BISH said...

Enjoyed your post. Have read 'Bloody Mary,' but will have to track down 'Screams.'

BISH said...

One of my favorite boxing novels is The Sweet Summer by William Kelley (who wrote Witness) ... Well wqorth tracking down ...

Woody Haut said...

Haven't read The Sweet Summer, but I'll definitely try to track it down.
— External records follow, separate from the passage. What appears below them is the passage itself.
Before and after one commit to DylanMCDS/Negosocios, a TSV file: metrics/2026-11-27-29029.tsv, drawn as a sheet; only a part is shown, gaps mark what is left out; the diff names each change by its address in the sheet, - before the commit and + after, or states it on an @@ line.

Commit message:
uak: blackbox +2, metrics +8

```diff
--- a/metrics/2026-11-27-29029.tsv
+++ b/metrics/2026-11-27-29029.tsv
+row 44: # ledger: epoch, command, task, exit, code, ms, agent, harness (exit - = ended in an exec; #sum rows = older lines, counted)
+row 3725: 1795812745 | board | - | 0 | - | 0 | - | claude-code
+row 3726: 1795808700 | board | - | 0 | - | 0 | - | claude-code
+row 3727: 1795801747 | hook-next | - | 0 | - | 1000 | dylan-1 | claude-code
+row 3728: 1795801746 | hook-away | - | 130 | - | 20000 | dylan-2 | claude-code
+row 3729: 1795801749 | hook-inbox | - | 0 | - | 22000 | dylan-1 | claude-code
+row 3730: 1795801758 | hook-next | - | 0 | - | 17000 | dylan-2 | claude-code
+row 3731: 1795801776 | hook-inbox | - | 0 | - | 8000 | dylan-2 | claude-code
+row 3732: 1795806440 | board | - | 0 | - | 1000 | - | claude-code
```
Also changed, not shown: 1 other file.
Thanks.

THUY STRONG said...

OT: The world is all eyes and ears for May 2. The MayweatherVsPacquiao Megafight will be epic, that's for sure!